(ENTRIES SHOWN Opens)

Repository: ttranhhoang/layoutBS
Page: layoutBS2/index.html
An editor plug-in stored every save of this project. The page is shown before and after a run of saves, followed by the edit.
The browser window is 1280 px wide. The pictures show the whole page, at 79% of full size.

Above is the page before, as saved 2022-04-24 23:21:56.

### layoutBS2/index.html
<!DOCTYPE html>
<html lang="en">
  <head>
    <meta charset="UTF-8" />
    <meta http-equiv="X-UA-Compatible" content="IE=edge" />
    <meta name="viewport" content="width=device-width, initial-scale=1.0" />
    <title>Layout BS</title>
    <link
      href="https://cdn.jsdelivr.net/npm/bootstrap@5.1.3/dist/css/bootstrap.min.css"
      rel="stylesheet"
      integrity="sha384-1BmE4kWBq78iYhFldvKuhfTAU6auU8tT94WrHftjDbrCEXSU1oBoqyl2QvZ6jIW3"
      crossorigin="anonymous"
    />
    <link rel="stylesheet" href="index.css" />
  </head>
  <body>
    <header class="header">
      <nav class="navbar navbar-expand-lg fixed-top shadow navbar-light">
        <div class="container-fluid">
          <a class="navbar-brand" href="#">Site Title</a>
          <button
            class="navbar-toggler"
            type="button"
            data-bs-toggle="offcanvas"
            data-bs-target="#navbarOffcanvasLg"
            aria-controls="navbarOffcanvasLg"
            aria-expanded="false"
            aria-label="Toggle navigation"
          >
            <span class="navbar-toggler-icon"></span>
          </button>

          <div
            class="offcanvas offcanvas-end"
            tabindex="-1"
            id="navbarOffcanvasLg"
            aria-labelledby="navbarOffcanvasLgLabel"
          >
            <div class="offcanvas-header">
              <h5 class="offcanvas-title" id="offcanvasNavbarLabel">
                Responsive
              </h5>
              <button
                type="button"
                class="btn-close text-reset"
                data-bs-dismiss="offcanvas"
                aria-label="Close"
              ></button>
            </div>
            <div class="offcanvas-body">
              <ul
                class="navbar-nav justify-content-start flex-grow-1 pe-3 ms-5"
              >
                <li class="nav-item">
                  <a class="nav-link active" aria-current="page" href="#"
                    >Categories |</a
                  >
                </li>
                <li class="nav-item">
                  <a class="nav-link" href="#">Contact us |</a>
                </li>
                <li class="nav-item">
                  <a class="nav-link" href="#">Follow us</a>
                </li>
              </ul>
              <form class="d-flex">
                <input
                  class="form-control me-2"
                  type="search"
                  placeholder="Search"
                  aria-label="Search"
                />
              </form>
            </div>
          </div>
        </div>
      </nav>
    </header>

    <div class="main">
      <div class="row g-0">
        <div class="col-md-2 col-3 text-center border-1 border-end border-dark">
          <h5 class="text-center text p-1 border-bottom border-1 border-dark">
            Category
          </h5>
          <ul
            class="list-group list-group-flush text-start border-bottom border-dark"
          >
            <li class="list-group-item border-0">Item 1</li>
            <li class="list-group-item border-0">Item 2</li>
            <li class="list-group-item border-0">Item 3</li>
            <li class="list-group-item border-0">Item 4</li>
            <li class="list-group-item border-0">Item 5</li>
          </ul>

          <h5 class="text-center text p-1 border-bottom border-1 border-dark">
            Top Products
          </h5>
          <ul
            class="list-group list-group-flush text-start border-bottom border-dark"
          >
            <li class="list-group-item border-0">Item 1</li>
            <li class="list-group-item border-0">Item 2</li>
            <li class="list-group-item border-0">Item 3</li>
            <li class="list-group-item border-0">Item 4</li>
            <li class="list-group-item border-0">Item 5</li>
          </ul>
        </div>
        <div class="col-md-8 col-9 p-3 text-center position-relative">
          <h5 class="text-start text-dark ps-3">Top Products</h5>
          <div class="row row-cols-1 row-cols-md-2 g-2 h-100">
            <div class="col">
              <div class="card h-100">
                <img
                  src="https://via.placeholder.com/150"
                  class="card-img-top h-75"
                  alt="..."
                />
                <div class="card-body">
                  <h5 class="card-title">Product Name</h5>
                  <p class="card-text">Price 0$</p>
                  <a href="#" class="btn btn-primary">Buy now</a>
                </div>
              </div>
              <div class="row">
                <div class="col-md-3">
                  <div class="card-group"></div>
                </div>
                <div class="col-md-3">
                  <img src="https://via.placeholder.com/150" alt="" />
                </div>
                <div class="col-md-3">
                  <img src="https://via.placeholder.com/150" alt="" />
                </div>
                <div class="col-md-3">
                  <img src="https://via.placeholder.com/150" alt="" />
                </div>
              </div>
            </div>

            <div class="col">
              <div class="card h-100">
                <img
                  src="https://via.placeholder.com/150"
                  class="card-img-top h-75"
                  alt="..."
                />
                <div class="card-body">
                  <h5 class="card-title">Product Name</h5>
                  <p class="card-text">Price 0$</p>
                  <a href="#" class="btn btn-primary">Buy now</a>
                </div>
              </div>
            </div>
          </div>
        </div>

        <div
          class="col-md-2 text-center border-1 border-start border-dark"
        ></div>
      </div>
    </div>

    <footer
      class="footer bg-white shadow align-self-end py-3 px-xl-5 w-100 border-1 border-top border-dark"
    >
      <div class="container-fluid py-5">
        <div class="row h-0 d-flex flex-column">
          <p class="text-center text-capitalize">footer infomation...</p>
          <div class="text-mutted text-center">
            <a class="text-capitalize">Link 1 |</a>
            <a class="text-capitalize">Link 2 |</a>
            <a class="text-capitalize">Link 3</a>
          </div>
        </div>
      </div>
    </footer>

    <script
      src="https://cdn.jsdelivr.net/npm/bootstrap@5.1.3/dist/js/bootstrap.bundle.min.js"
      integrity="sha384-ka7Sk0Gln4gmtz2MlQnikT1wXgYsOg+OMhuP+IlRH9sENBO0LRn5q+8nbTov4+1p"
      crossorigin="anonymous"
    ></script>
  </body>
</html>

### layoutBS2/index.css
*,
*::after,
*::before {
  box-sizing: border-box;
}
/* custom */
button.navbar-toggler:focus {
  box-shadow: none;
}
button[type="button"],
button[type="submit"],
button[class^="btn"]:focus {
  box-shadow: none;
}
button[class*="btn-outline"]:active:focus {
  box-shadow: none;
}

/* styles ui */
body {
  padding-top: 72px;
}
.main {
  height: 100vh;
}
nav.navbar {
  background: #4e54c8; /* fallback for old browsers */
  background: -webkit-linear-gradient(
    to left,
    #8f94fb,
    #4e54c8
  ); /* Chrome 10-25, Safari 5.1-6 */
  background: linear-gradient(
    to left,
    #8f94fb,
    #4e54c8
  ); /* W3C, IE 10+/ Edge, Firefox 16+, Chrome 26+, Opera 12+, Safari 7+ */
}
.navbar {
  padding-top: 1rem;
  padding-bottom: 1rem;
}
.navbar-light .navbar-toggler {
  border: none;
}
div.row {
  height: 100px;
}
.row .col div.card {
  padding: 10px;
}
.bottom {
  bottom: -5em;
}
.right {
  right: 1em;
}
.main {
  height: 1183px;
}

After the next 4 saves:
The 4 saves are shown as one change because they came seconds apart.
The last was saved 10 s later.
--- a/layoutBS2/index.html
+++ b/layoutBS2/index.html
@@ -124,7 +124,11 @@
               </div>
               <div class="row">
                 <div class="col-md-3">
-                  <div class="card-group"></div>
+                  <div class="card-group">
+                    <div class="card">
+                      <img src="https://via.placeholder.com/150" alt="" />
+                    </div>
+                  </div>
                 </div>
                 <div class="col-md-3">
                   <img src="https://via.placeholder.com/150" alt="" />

(ENTRIES SHOWN Closes)

All entries above are to be reproduced exactly.

Repository: ttranhhoang/layoutBS
Page: layoutBS2/index.html
An editor plug-in stored every save of this project. The page is shown before and after a run of saves, followed by the edit.
The browser window is 1280 px wide. The pictures show the whole page, at 79% of full size.

Above is the page before, as saved 2022-04-24 23:21:56.

### layoutBS2/index.html
<!DOCTYPE html>
<html lang="en">
  <head>
    <meta charset="UTF-8" />
    <meta http-equiv="X-UA-Compatible" content="IE=edge" />
    <meta name="viewport" content="width=device-width, initial-scale=1.0" />
    <title>Layout BS</title>
    <link
      href="https://cdn.jsdelivr.net/npm/bootstrap@5.1.3/dist/css/bootstrap.min.css"
      rel="stylesheet"
      integrity="sha384-1BmE4kWBq78iYhFldvKuhfTAU6auU8tT94WrHftjDbrCEXSU1oBoqyl2QvZ6jIW3"
      crossorigin="anonymous"
    />
    <link rel="stylesheet" href="index.css" />
  </head>
  <body>
    <header class="header">
      <nav class="navbar navbar-expand-lg fixed-top shadow navbar-light">
        <div class="container-fluid">
          <a class="navbar-brand" href="#">Site Title</a>
          <button
            class="navbar-toggler"
            type="button"
            data-bs-toggle="offcanvas"
            data-bs-target="#navbarOffcanvasLg"
            aria-controls="navbarOffcanvasLg"
            aria-expanded="false"
            aria-label="Toggle navigation"
          >
            <span class="navbar-toggler-icon"></span>
          </button>

          <div
            class="offcanvas offcanvas-end"
            tabindex="-1"
            id="navbarOffcanvasLg"
            aria-labelledby="navbarOffcanvasLgLabel"
          >
            <div class="offcanvas-header">
              <h5 class="offcanvas-title" id="offcanvasNavbarLabel">
                Responsive
              </h5>
              <button
                type="button"
                class="btn-close text-reset"
                data-bs-dismiss="offcanvas"
                aria-label="Close"
              ></button>
            </div>
            <div class="offcanvas-body">
              <ul
                class="navbar-nav justify-content-start flex-grow-1 pe-3 ms-5"
              >
                <li class="nav-item">
                  <a class="nav-link active" aria-current="page" href="#"
                    >Categories |</a
                  >
                </li>
                <li class="nav-item">
                  <a class="nav-link" href="#">Contact us |</a>
                </li>
                <li class="nav-item">
                  <a class="nav-link" href="#">Follow us</a>
                </li>
              </ul>
              <form class="d-flex">
                <input
                  class="form-control me-2"
                  type="search"
                  placeholder="Search"
                  aria-label="Search"
                />
              </form>
            </div>
          </div>
        </div>
      </nav>
    </header>

    <div class="main">
      <div class="row g-0">
        <div class="col-md-2 col-3 text-center border-1 border-end border-dark">
          <h5 class="text-center text p-1 border-bottom border-1 border-dark">
            Category
          </h5>
          <ul
            class="list-group list-group-flush text-start border-bottom border-dark"
          >
            <li class="list-group-item border-0">Item 1</li>
            <li class="list-group-item border-0">Item 2</li>
            <li class="list-group-item border-0">Item 3</li>
            <li class="list-group-item border-0">Item 4</li>
            <li class="list-group-item border-0">Item 5</li>
          </ul>

          <h5 class="text-center text p-1 border-bottom border-1 border-dark">
            Top Products
          </h5>
          <ul
            class="list-group list-group-flush text-start border-bottom border-dark"
          >
            <li class="list-group-item border-0">Item 1</li>
            <li class="list-group-item border-0">Item 2</li>
            <li class="list-group-item border-0">Item 3</li>
            <li class="list-group-item border-0">Item 4</li>
            <li class="list-group-item border-0">Item 5</li>
          </ul>
        </div>
        <div class="col-md-8 col-9 p-3 text-center position-relative">
          <h5 class="text-start text-dark ps-3">Top Products</h5>
          <div class="row row-cols-1 row-cols-md-2 g-2 h-100">
            <div class="col">
              <div class="card h-100">
                <img
                  src="https://via.placeholder.com/150"
                  class="card-img-top h-75"
                  alt="..."
                />
                <div class="card-body">
                  <h5 class="card-title">Product Name</h5>
                  <p class="card-text">Price 0$</p>
                  <a href="#" class="btn btn-primary">Buy now</a>
                </div>
              </div>
              <div class="row">
                <div class="col-md-3">
                  <div class="card-group"></div>
                </div>
                <div class="col-md-3">
                  <img src="https://via.placeholder.com/150" alt="" />
                </div>
                <div class="col-md-3">
                  <img src="https://via.placeholder.com/150" alt="" />
                </div>
                <div class="col-md-3">
                  <img src="https://via.placeholder.com/150" alt="" />
                </div>
              </div>
            </div>

            <div class="col">
              <div class="card h-100">
                <img
                  src="https://via.placeholder.com/150"
                  class="card-img-top h-75"
                  alt="..."
                />
                <div class="card-body">
                  <h5 class="card-title">Product Name</h5>
                  <p class="card-text">Price 0$</p>
                  <a href="#" class="btn btn-primary">Buy now</a>
                </div>
              </div>
            </div>
          </div>
        </div>

        <div
          class="col-md-2 text-center border-1 border-start border-dark"
        ></div>
      </div>
    </div>

    <footer
      class="footer bg-white shadow align-self-end py-3 px-xl-5 w-100 border-1 border-top border-dark"
    >
      <div class="container-fluid py-5">
        <div class="row h-0 d-flex flex-column">
          <p class="text-center text-capitalize">footer infomation...</p>
          <div class="text-mutted text-center">
            <a class="text-capitalize">Link 1 |</a>
            <a class="text-capitalize">Link 2 |</a>
            <a class="text-capitalize">Link 3</a>
          </div>
        </div>
      </div>
    </footer>

    <script
      src="https://cdn.jsdelivr.net/npm/bootstrap@5.1.3/dist/js/bootstrap.bundle.min.js"
      integrity="sha384-ka7Sk0Gln4gmtz2MlQnikT1wXgYsOg+OMhuP+IlRH9sENBO0LRn5q+8nbTov4+1p"
      crossorigin="anonymous"
    ></script>
  </body>
</html>

### layoutBS2/index.css
*,
*::after,
*::before {
  box-sizing: border-box;
}
/* custom */
button.navbar-toggler:focus {
  box-shadow: none;
}
button[type="button"],
button[type="submit"],
button[class^="btn"]:focus {
  box-shadow: none;
}
button[class*="btn-outline"]:active:focus {
  box-shadow: none;
}

/* styles ui */
body {
  padding-top: 72px;
}
.main {
  height: 100vh;
}
nav.navbar {
  background: #4e54c8; /* fallback for old browsers */
  background: -webkit-linear-gradient(
    to left,
    #8f94fb,
    #4e54c8
  ); /* Chrome 10-25, Safari 5.1-6 */
  background: linear-gradient(
    to left,
    #8f94fb,
    #4e54c8
  ); /* W3C, IE 10+/ Edge, Firefox 16+, Chrome 26+, Opera 12+, Safari 7+ */
}
.navbar {
  padding-top: 1rem;
  padding-bottom: 1rem;
}
.navbar-light .navbar-toggler {
  border: none;
}
div.row {
  height: 100px;
}
.row .col div.card {
  padding: 10px;
}
.bottom {
  bottom: -5em;
}
.right {
  right: 1em;
}
.main {
  height: 1183px;
}

After the next 4 saves:
The 4 saves are shown as one change because they came seconds apart.
The last was saved 10 s later.
--- a/layoutBS2/index.html
+++ b/layoutBS2/index.html
@@ -124,7 +124,11 @@
               </div>
               <div class="row">
                 <div class="col-md-3">
-                  <div class="card-group"></div>
+                  <div class="card-group">
+                    <div class="card">
+                      <img src="https://via.placeholder.com/150" alt="" />
+                    </div>
+                  </div>
                 </div>
                 <div class="col-md-3">
                   <img src="https://via.placeholder.com/150" alt="" />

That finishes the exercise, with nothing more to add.